She is the author of a contemporary trilogy set in the Navajo Nation featuring a sassy Navajo protagonist, as well as three #historicalfiction novels. Her current novels include Triumph, a Novel of the Human Spirit (launching in September 2020), Blackberry Road, and The Accidental Road. She currently resides in Arizona with her husband, her delightful 90+-year-old mother, a teenager, a one-year-old ninja granddaughter who loves to dance, a crazy Standard poodle named Jazz, two rescue cats, and numerous gigantic, bossy houseplants. No wonder she’s a little crazy, right?

1956 . . .


– Historical Fiction

It’s 1956, and teenager Kat and her mother escape an abusive situation only to stumble into the epicenter of crime peddlers invading Arizona and Nevada in the 1950s. Kat is a serious girl who buries herself in novels and movies and tries to be as inconspicuous as possible. Fading into the background is impossible, however, with a beautiful social butterfly of a mother who just happens to resemble Marilyn Monroe. It’s embarrassing, and the unwanted attention her mother garners could be the downfall of their plan to take Route 66 to the freedom of a new life.

Print and eBook available on Amazon.

1934 . . .

BLACKBERRY ROAD (Also in Audible!)

– Historical Fiction

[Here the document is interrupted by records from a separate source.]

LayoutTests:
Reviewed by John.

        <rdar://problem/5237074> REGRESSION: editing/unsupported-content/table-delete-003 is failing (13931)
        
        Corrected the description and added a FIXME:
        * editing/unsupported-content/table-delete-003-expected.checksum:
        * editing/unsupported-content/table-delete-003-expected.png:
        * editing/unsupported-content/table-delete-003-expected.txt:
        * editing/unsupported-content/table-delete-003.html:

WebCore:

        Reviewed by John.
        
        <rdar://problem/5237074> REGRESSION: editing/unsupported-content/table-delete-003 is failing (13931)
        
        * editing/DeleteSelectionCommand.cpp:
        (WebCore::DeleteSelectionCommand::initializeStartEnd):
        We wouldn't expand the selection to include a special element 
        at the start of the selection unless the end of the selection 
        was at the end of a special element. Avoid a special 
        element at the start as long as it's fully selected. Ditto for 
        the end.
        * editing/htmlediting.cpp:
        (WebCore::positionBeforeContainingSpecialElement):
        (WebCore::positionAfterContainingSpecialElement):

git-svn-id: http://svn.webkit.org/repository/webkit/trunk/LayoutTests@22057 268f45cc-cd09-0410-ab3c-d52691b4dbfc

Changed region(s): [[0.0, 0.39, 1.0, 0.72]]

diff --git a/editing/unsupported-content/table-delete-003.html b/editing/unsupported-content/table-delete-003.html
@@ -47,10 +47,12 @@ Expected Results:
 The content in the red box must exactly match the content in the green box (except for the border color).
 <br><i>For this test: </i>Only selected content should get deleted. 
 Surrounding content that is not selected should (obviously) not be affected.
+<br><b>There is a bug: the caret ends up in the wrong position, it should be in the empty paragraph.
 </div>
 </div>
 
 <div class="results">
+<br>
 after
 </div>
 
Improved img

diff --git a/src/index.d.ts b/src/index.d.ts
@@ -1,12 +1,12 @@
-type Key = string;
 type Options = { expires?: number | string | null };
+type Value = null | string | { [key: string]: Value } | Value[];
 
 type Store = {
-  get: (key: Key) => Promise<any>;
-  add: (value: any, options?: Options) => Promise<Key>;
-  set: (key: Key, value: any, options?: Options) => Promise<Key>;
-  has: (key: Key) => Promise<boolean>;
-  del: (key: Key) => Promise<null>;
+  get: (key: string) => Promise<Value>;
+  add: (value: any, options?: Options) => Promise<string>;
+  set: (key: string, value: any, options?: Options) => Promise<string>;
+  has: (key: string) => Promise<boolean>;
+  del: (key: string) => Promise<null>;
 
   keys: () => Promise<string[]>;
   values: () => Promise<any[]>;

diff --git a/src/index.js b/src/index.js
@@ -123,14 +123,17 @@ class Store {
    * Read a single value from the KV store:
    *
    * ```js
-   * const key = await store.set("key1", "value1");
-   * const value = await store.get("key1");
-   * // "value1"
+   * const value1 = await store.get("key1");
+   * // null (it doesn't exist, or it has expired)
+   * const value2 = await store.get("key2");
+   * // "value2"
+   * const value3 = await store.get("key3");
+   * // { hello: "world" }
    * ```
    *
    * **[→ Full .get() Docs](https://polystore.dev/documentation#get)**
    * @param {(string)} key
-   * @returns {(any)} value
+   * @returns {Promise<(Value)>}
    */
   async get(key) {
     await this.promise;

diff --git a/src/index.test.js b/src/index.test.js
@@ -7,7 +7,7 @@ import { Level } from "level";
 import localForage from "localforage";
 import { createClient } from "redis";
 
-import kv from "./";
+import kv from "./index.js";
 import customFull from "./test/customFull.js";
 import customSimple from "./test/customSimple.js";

Trouble sneaks in one Oklahoma afternoon in 1934 like an oily twister. A beloved neighbor is murdered, and a single piece of evidence sends the sheriff to arrest a black man that a sharecropper’s daughter knows is innocent. Hauntingly terrifying sounds seeping from the woods lead Biddy into even deeper mysteries and despair and finally into the shocking truths of that fateful summer.

Audible, Print, and eBook available on Amazon, etc.



A beautiful display of culture . . . I thoroughly enjoyed Silki, The Girl of Many Scarves. As a Middle School Spanish teacher, I am always excited to find culturally and linguistically relevant literature for our youth. You will fall in love with the characters, and appreciate how authentically the Navajo language and traditions are conveyed. This trilogy is a must read! ~ Tara Moore